World's first DRM + broadcast launches in Germany

The first DRM+ field trial was launched yesterday, 20 November, in Hanover and will run until 29 February. The DRM+ broadcasting trial is carried out by the DRM Associate Member German State Media Authority of Lower Saxony (NLM) and the DRM Associate Member Leibniz University of Hanover which designed and built up the first DRM+
transmitter. The results of the DRM+ broadcast measurements will provide a basis for the new DRM+ system which standardization is planned in 2008.

The DRM+ trial in Hanover is in line with the field trials scheduled in Germany on HD-Radio™ and DRM+. Both systems allow digital radio transmission in FM band. With reference to the final report from the DRM Associate Member University of Applied Sciences Kaiserslautern and the German State Media Authority of Rhineland-Palatinate (LMK) about the interference potential of DRM+ and HD-Radio™, the German Federal Network Agency has settled licences for
forthcoming field trials at an assigned time.

The final report is a first technical basis towards digitization of FM broadcast radio service.

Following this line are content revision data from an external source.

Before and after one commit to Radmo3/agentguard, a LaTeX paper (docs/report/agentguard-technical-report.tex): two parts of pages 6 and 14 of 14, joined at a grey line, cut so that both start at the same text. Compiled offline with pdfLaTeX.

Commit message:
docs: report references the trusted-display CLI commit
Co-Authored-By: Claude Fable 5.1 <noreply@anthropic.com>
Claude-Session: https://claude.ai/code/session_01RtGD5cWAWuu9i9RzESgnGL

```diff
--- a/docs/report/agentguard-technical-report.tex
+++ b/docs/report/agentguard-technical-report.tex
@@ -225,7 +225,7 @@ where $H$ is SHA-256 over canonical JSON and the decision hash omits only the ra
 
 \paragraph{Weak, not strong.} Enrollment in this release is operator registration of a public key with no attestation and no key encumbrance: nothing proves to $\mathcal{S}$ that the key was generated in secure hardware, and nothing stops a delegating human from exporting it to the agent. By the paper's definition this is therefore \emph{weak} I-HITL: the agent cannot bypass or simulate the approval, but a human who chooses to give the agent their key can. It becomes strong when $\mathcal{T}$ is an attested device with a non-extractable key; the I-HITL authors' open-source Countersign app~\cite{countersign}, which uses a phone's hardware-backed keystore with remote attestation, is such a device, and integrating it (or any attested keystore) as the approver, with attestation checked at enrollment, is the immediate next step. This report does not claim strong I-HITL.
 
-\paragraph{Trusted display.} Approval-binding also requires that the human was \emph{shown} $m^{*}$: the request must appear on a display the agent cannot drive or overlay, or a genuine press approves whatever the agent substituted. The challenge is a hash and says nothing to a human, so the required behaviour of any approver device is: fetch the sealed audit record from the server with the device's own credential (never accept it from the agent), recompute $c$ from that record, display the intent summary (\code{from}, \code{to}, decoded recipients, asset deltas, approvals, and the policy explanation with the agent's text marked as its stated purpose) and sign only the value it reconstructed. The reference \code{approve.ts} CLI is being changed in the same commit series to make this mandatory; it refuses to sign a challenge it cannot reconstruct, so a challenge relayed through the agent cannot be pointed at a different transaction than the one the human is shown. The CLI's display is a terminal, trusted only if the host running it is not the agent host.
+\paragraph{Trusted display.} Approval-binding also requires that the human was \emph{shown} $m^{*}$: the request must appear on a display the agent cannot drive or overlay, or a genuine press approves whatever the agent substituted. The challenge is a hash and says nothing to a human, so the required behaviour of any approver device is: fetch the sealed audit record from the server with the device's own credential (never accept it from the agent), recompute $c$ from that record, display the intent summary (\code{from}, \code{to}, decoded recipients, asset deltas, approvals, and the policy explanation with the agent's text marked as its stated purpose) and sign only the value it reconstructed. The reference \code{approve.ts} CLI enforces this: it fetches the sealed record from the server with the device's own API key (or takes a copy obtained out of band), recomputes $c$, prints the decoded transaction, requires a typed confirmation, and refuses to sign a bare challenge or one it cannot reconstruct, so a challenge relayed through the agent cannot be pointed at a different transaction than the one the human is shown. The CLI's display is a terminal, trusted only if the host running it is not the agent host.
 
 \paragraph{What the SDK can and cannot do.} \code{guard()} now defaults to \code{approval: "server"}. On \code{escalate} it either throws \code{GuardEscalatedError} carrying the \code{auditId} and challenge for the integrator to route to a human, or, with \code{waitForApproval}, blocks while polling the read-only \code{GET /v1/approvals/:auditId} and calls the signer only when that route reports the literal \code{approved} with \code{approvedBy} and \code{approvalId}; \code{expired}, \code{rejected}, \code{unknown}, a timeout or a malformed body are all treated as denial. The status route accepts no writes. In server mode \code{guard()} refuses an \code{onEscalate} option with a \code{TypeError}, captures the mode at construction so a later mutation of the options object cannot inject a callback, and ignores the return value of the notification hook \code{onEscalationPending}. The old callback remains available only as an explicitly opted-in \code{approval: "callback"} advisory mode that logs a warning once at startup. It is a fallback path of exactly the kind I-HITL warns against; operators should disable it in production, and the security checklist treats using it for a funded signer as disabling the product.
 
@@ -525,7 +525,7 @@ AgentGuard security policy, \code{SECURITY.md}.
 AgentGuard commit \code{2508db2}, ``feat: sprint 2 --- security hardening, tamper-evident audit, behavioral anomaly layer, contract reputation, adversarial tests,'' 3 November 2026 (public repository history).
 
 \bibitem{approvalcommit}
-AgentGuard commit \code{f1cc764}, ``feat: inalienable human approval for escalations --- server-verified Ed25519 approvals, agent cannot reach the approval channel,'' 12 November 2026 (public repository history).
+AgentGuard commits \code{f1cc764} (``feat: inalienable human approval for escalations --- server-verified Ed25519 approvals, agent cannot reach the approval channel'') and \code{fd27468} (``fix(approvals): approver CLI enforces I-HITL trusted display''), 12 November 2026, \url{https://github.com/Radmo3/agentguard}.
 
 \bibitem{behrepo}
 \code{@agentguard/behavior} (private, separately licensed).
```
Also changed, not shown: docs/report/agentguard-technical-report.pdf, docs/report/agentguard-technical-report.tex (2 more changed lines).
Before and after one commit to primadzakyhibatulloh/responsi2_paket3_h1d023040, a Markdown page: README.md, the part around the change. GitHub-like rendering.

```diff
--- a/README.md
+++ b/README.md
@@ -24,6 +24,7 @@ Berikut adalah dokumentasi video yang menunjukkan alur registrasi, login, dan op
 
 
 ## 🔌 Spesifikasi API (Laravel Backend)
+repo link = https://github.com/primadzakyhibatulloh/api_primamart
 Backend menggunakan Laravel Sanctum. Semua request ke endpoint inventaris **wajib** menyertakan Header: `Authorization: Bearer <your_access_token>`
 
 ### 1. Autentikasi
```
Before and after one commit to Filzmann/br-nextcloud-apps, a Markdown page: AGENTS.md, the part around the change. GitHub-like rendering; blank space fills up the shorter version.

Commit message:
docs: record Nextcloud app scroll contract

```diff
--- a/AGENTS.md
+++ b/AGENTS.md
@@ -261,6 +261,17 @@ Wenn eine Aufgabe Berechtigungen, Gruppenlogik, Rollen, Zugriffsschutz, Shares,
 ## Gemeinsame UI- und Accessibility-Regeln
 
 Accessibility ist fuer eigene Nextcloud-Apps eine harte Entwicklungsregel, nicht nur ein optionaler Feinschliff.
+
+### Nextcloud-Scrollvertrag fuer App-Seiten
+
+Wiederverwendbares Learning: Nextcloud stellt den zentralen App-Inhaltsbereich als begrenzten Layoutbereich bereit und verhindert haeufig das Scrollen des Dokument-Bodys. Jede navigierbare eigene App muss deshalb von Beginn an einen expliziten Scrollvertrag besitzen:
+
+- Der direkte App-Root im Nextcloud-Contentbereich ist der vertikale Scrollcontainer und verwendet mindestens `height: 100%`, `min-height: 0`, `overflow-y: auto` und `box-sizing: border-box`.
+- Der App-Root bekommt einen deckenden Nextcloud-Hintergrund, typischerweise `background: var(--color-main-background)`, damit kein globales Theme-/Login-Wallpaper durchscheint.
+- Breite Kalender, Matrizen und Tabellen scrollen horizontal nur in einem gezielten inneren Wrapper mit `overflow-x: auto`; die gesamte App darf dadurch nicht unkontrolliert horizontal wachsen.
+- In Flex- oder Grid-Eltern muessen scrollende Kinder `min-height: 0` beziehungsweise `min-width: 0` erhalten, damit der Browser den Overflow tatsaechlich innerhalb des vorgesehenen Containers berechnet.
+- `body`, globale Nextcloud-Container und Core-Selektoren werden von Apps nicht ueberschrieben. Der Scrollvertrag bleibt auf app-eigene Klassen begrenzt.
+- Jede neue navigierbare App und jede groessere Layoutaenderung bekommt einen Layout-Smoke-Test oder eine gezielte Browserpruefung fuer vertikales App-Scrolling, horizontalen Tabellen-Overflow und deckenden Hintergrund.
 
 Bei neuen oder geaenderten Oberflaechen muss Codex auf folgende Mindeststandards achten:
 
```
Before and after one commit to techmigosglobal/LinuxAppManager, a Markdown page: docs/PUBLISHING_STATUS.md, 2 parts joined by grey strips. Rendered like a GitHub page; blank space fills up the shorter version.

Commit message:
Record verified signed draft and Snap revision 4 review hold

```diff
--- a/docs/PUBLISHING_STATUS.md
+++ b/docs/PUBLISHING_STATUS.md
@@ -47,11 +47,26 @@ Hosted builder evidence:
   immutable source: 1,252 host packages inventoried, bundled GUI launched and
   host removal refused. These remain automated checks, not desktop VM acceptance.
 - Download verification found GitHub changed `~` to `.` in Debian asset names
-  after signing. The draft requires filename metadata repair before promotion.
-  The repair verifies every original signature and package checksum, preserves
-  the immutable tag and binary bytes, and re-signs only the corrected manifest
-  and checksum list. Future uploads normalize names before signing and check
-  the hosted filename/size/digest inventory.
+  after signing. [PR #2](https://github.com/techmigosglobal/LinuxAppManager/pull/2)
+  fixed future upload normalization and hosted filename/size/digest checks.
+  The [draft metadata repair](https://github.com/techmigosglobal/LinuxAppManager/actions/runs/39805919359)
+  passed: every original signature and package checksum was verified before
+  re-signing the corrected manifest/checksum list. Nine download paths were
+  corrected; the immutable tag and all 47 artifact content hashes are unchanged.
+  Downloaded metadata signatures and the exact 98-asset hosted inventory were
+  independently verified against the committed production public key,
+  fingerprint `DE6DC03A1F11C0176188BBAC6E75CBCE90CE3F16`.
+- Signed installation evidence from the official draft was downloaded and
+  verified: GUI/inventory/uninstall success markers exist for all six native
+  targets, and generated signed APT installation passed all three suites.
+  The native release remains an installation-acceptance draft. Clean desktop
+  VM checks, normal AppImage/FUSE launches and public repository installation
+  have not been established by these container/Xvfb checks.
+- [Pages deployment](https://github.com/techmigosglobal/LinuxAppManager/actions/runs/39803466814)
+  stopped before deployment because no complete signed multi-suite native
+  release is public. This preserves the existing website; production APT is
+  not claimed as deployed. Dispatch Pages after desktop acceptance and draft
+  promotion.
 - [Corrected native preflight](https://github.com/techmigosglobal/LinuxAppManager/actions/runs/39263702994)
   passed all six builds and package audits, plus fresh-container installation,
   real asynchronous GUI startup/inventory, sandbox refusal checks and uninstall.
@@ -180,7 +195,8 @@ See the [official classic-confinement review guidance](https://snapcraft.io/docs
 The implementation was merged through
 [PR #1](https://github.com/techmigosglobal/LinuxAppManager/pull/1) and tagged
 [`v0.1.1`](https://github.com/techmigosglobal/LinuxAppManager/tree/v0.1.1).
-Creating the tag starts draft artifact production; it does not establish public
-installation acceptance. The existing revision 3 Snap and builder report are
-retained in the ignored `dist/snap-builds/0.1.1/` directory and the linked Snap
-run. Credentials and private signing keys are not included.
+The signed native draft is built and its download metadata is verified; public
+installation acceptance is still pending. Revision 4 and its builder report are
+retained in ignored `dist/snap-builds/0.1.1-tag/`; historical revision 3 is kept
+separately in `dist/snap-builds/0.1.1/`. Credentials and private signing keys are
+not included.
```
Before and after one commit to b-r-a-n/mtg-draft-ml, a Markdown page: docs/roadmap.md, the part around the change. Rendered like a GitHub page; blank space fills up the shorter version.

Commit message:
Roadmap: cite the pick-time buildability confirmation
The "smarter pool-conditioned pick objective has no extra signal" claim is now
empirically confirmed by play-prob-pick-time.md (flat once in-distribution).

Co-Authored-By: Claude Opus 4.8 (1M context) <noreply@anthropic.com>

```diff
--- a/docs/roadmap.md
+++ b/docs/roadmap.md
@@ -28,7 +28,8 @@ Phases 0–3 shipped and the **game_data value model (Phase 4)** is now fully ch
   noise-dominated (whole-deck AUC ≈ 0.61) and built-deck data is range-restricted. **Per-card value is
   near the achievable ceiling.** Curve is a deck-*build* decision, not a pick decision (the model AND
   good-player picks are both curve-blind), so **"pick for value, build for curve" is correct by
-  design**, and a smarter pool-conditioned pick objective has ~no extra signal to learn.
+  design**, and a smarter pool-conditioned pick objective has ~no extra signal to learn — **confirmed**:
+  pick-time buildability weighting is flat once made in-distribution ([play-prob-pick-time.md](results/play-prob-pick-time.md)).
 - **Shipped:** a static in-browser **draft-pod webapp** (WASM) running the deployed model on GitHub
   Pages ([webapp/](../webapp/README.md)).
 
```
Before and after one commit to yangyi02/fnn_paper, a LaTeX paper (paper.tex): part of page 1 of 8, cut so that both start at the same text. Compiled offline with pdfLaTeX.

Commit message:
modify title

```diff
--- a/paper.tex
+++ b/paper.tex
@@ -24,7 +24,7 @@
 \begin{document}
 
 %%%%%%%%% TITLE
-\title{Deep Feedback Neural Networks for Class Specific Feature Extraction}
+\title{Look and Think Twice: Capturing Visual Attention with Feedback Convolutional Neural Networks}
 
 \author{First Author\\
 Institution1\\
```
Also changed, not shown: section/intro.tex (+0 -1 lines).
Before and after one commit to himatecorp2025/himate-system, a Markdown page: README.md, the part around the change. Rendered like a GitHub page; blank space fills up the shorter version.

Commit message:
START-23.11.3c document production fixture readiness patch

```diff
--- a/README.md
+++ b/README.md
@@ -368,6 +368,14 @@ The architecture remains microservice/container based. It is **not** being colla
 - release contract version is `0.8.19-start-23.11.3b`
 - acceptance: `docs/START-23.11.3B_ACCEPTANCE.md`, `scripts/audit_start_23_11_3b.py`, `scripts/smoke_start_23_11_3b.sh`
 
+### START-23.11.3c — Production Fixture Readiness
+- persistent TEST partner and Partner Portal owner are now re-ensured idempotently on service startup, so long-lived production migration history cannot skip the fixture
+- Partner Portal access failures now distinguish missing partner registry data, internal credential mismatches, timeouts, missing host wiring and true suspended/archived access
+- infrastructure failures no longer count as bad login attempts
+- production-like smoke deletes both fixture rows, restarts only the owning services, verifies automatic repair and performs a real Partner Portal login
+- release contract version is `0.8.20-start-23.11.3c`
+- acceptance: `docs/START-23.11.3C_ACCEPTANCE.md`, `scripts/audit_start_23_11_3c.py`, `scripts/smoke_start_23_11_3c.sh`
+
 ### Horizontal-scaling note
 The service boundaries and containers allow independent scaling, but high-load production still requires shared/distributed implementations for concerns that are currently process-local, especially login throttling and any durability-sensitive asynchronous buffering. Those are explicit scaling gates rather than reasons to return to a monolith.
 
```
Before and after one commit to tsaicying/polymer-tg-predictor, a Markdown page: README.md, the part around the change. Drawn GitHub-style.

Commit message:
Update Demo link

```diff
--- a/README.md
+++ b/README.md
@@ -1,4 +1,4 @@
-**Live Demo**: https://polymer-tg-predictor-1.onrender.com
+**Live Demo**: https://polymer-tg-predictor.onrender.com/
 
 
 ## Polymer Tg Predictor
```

It is available in German at “Joachim Lehnert, technical director of the LMK, is satisfied […] that digitization of the public radio broadcasting services in the European VHF FM band is basically possible” notes Dr. Joachim Kind, press officer at LMK.

DRM+ is a narrow band digital radio system and could gradually replace the analogue FM radio in the future. DRM+ is appropriate for the transmission of local and sub-regional single programme offerings although it can obviously be extended to a bigger up to a nationwide coverage as a single-frequency network.

Detlef Pagel, Chairman of the DRM German Platform and technical director at NLM, welcomes the world premiere DRM+ field trials with enthusiasm. “The results of the measurements are very important not only for Germany but for all over the world. They will be the basis for planning and regulation so that the DRM+ system can be introduced.”
(Source: DRM Consortium/R Netherlands Media Network Weblog)